As I sat down waiting for my first patient as a qualified dentist, I debated how to introduce myself. Dr Rahman, or just Choudhury? I felt the same nerves I did when I saw my first patient as an undergrad, a sense of imposter syndrome. Am I really a dentist now?
When I think back to this time last year, running up to finals, wishing it would be over with, I never thought I would have learnt as much as I have now, in just a few months of FD training. Nothing quite prepares you for general practice.
The pace at which you learn and develop is unbelievable. From seeing three patients a day in the undergrad clinic to 20-30 in general practices, along with vast quantities of treatment. When people tell you that you’ll do more treatment in a month of FD vs the whole of undergrad, they aren’t joking.
Of course, the experience you get will depend on where you work. If you’re fortunate enough to work in an area of high needs like mine in Rochdale, you will get bags of treatment – lots of caries, restorations, extractions, and root canals. However, you may also work in an area where you can do more aesthetic work, or somewhere with great oral surgery experience.
Here are my tips on how to make the transition smoother and get the most out of your FD year:
- Spend time making good treatment plans
Sit down with your Educational Supervisor (ES), discuss cases with them, and get help with deciding what treatment to do. This will be your biggest learning curve, deciding independently what treatment to do and when. The more experience you get doing this, the better you will be at planning by yourself over time. Remember, you don’t have to make it at your initial appointment, you can always bring the patient back for this.
- Don’t worry about how long you need for treatments
Want to spend three hours doing a molar endo? Or two hours on some posterior composites? Do it. FD year is when you get the chance to spend as long as you want on the treatments you want to do. You aren’t paid by Units of Dental Activity (UDAs), you’re paid a fixed salary.
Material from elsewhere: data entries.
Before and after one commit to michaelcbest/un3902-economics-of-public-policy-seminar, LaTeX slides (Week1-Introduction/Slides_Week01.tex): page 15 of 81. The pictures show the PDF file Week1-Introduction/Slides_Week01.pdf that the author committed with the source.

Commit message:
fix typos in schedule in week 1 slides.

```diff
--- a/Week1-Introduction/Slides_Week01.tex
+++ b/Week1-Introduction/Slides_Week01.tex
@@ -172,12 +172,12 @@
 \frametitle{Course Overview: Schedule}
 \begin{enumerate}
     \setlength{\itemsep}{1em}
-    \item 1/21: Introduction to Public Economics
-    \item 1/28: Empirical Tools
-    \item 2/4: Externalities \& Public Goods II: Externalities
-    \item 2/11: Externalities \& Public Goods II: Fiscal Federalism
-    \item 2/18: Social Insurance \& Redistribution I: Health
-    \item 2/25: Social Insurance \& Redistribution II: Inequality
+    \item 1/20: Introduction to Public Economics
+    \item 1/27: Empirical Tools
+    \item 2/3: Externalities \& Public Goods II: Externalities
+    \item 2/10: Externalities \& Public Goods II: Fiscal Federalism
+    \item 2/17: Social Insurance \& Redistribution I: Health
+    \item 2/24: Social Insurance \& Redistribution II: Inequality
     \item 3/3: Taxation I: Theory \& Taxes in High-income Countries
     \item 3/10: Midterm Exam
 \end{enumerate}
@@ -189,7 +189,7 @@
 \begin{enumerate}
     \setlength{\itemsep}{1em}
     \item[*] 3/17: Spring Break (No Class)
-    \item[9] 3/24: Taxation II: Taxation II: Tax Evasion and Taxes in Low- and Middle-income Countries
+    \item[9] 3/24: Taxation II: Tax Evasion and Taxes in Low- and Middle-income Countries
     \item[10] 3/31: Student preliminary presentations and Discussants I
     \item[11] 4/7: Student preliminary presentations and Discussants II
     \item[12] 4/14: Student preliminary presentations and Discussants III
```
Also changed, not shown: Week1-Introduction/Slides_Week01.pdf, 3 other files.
Use the time you have to provide good, high-quality treatment, and then you can focus on building speed towards the later stages.
- Push yourself with complex treatments
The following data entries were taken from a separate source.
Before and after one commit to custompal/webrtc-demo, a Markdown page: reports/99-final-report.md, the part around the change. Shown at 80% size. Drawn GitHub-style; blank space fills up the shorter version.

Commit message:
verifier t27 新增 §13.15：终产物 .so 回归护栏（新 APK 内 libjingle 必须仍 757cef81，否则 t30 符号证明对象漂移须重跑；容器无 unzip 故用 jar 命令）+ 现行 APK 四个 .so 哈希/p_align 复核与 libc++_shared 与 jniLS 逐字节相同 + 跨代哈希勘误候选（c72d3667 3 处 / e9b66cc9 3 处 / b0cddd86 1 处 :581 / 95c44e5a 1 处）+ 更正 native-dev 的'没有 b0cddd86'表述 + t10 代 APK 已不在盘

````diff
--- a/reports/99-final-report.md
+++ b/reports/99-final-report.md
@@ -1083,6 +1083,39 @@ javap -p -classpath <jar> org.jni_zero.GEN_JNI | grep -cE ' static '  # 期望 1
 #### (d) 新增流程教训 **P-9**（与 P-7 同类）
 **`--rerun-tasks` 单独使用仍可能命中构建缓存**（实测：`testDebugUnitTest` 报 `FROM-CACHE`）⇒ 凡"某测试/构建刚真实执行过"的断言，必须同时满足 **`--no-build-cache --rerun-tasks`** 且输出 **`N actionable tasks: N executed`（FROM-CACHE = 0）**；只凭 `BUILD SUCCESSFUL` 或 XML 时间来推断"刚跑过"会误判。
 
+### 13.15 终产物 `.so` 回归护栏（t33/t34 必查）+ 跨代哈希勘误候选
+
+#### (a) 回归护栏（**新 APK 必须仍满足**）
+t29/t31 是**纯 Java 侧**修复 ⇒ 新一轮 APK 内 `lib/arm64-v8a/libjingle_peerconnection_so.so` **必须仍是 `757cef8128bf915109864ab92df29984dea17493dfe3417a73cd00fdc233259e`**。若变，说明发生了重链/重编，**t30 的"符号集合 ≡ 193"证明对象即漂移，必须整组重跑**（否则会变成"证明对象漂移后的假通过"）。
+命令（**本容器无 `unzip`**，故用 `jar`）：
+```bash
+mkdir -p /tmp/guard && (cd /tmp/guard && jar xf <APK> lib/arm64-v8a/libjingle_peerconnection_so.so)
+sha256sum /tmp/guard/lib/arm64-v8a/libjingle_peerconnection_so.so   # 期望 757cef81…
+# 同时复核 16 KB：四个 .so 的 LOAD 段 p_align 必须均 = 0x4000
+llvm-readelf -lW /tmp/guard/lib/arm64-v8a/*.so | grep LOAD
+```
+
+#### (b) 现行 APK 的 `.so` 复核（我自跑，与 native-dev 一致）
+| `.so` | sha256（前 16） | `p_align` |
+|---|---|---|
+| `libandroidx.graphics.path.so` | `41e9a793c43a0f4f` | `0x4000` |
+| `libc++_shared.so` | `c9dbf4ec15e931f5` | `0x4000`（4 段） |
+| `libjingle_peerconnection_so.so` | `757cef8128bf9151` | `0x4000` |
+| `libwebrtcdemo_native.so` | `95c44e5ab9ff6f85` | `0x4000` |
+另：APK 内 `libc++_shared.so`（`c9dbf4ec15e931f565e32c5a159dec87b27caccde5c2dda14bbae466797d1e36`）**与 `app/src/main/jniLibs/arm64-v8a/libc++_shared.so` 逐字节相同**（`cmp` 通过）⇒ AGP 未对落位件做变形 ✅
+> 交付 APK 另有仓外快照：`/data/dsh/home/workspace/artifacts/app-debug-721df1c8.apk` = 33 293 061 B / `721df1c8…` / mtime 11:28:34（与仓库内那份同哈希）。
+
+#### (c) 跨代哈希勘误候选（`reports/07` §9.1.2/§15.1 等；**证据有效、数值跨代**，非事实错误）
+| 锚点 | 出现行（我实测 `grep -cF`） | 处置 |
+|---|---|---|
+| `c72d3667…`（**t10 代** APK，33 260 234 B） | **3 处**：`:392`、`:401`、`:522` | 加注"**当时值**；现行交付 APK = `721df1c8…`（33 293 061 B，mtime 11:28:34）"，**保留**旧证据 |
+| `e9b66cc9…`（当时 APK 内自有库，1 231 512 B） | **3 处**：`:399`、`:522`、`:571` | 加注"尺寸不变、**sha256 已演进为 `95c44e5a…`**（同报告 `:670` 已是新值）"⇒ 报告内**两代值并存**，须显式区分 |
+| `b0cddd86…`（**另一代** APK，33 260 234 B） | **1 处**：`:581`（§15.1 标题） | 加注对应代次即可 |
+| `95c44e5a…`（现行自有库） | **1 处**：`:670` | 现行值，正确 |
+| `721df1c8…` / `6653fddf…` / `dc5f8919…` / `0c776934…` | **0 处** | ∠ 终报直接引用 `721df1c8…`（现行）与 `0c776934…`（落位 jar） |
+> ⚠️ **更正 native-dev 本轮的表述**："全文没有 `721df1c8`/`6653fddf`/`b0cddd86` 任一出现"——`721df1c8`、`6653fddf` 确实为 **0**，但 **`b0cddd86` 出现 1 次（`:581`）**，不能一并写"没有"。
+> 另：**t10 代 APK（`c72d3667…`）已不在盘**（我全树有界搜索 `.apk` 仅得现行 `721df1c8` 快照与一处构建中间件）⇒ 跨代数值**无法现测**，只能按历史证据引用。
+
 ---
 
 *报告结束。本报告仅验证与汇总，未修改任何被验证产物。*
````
You will have the support of an Educational Supervisor by your side throughout the year. They are there to help you and guide you. Take on that difficult molar endo, and plan for that surgical extraction. It’s your one year where you have help at every step of the way if you need it.
- Build a good relationship with everyone at your practice
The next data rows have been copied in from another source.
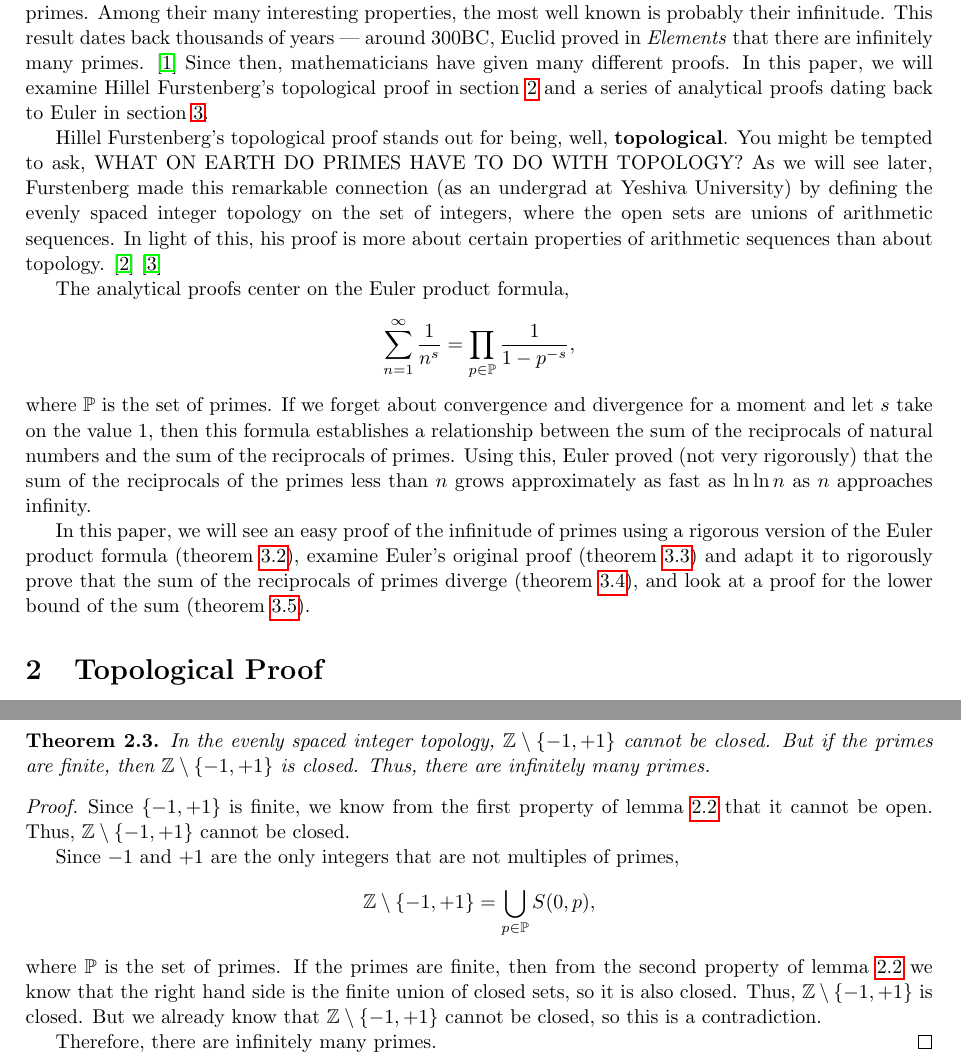
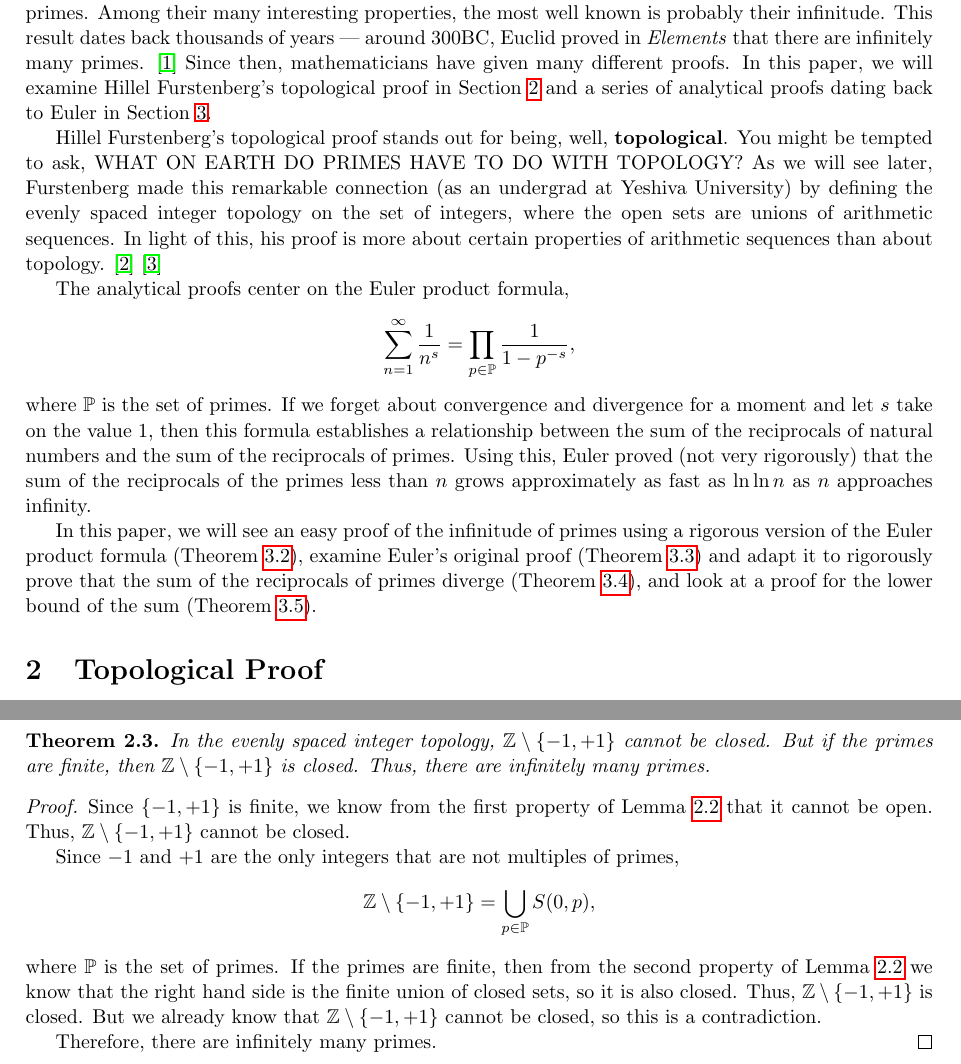
Before and after one commit to fanzhuyifan/2018WinMath171WIM, a LaTeX paper (zhuyifan_Math171_WIM.tex): two parts of pages 1 and 2 of 6, joined at a grey line, cut so that both start at the same text. Compiled offline with pdfLaTeX.

Commit message:
Capitalize references
cref -> Cref

```diff
--- a/zhuyifan_Math171_WIM.tex
+++ b/zhuyifan_Math171_WIM.tex
@@ -14,7 +14,7 @@
 \usepackage{thm-restate}
 \usepackage{hyperref}
 \usepackage[noabbrev]{cleveref}
-\crefname{subsection}{subsection}{subsections}
+\Crefname{subsection}{subsection}{subsections}
 
 \newtheorem{theorem}{Theorem}[section]
 \newtheorem{corollary}[theorem]{Corollary}
@@ -40,7 +40,7 @@ Yifan Zhu
 \end{abstract}
 
 \section{Introduction}
-Humans' study of math really began with natural numbers --- counting was universal. With the study of natural numbers, the field of number theory naturally emerged. Central to this field is the study of primes. Among their many interesting properties, the most well known is probably their infinitude. This result dates back thousands of years --- around 300BC, Euclid proved in \textit{Elements} that there are infinitely many primes. \cite{bib:mathHistory} Since then, mathematicians have given many different proofs. In this paper, we will examine Hillel Furstenberg's topological proof in \cref{sec:topological} and a series of analytical proofs dating back to Euler in \cref{sec:analytical}.
+Humans' study of math really began with natural numbers --- counting was universal. With the study of natural numbers, the field of number theory naturally emerged. Central to this field is the study of primes. Among their many interesting properties, the most well known is probably their infinitude. This result dates back thousands of years --- around 300BC, Euclid proved in \textit{Elements} that there are infinitely many primes. \cite{bib:mathHistory} Since then, mathematicians have given many different proofs. In this paper, we will examine Hillel Furstenberg's topological proof in \Cref{sec:topological} and a series of analytical proofs dating back to Euler in \Cref{sec:analytical}.
 
 Hillel Furstenberg's topological proof stands out for being, well, \textbf{topological}. You might be tempted to ask, {WHAT ON EARTH DO PRIMES HAVE TO DO WITH TOPOLOGY?} As we will see later, Furstenberg made this remarkable connection (as an undergrad at Yeshiva University) by defining the evenly spaced integer topology on the set of integers, where the open sets are unions of arithmetic sequences. In light of this, his proof is more about certain properties of arithmetic sequences than about topology. \cite{bib:Furstenberg} \cite{bib:proofsFromTheBook}
 
@@ -52,7 +52,7 @@ The analytical proofs center on the Euler product formula,
 where $\mathbb{P}$ is the set of primes.
 If we forget about convergence and divergence for a moment and let $s$ take on the value $1$, then this formula establishes a relationship between the sum of the reciprocals of natural numbers and the sum of the reciprocals of primes. Using this, Euler proved (not very rigorously) that the sum of the reciprocals of the primes less than $n$ grows approximately as fast as $\ln\ln n$ as $n$ approaches infinity.
 
-In this paper, we will see an easy proof of the infinitude of primes using a rigorous version of the Euler product formula (\cref{thm:EulerInfinitePrimes}), examine Euler's original proof (\cref{thm:EulerReciprocalOfPrimes}) and adapt it to rigorously prove that the sum of the reciprocals of primes diverge (\cref{thm:reciprocalPrimeDiverge}), and look at a proof for the lower bound of the sum (\cref{thm:sumReciprocalPrimeLnLn}).
+In this paper, we will see an easy proof of the infinitude of primes using a rigorous version of the Euler product formula (\Cref{thm:EulerInfinitePrimes}), examine Euler's original proof (\Cref{thm:EulerReciprocalOfPrimes}) and adapt it to rigorously prove that the sum of the reciprocals of primes diverge (\Cref{thm:reciprocalPrimeDiverge}), and look at a proof for the lower bound of the sum (\Cref{thm:sumReciprocalPrimeLnLn}).
 \section{Topological Proof}
 \label{sec:topological}
 Let us now examine the topological proof of the infinitude of primes given by Hillel Furstenberg.
@@ -109,7 +109,7 @@ With these two properties, we are ready to prove that there are infinitely many
   \label{thm:topPrimes}
 \end{theorem}
 \begin{proof}
-  Since $\left\{ -1,+1 \right\}$ is finite, we know from the first property of \cref{lem:2prop} that it cannot be open. Thus, $\mathbb{Z}\setminus\left\{ -1,+1 \right\}$ cannot be closed.
+  Since $\left\{ -1,+1 \right\}$ is finite, we know from the first property of \Cref{lem:2prop} that it cannot be open. Thus, $\mathbb{Z}\setminus\left\{ -1,+1 \right\}$ cannot be closed.
 
   Since $-1$ and $+1$ are the only integers that are not multiples of primes,
   \[
@@ -117,7 +117,7 @@ With these two properties, we are ready to prove that there are infinitely many
   ,
   \]
   where $\mathbb{P}$ is the set of primes.
-  If the primes are finite, then from the second property of \cref{lem:2prop} we know that the right hand side is the finite union of closed sets, so it is also closed. Thus, $\mathbb{Z}\setminus\left\{ -1,+1 \right\}$ is closed. But we already know that $\mathbb{Z}\setminus\left\{ -1,+1 \right\}$ cannot be closed, so this is a contradiction.
+  If the primes are finite, then from the second property of \Cref{lem:2prop} we know that the right hand side is the finite union of closed sets, so it is also closed. Thus, $\mathbb{Z}\setminus\left\{ -1,+1 \right\}$ is closed. But we already know that $\mathbb{Z}\setminus\left\{ -1,+1 \right\}$ cannot be closed, so this is a contradiction.
 
   Therefore, there are infinitely many primes.
 \end{proof}
```
Also changed, not shown: zhuyifan_Math171_WIM.tex (2 more changed lines).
From the receptionist, the practice principal, and of course, your nurses. If you build a good bond with your team, and look after them, they will look after you!
Overall it’s been a tremendous experience. I have been very fortunate to have an amazing practice and a supportive ES. FD training is a unique and enjoyable experience. You can practice all the things in dentistry you love, not worry about UDA targets or lab bills, and push yourself with challenging cases knowing someone has your back. But one thing is for sure, you will get out what you put into this year. If you put in 100%, you will get so much out of your FD year.
One last thing I recommend is to become a member of the College of General Dentistry. I’ve been told by many colleagues, at this stage of your career, the world is your oyster. It can be difficult to navigate and work out exactly what you want to do. Should I do Dental Core Training (DCT)? Is MFDS really worth it? What postgrad training course should I enrol for? These are all questions a mentor will help you answer when you enrol on their Certified Membership Scheme, which is crucial at this stage of your career.
“I Graduated from University of Manchester in 2023 and am currently doing my FD Training in the Greater Manchester North Scheme. I’m also a NextGen Ambassador for the College of General Dentistry. My clinical interests include Oral Surgery and Prosthodontics. I aspire to become a well rounded GDP, able to provide full mouth rehabilitation including placement and restoration of implants. Outside of work, I enjoy running and 5-a-side football.”
Dr Choudhury Rahman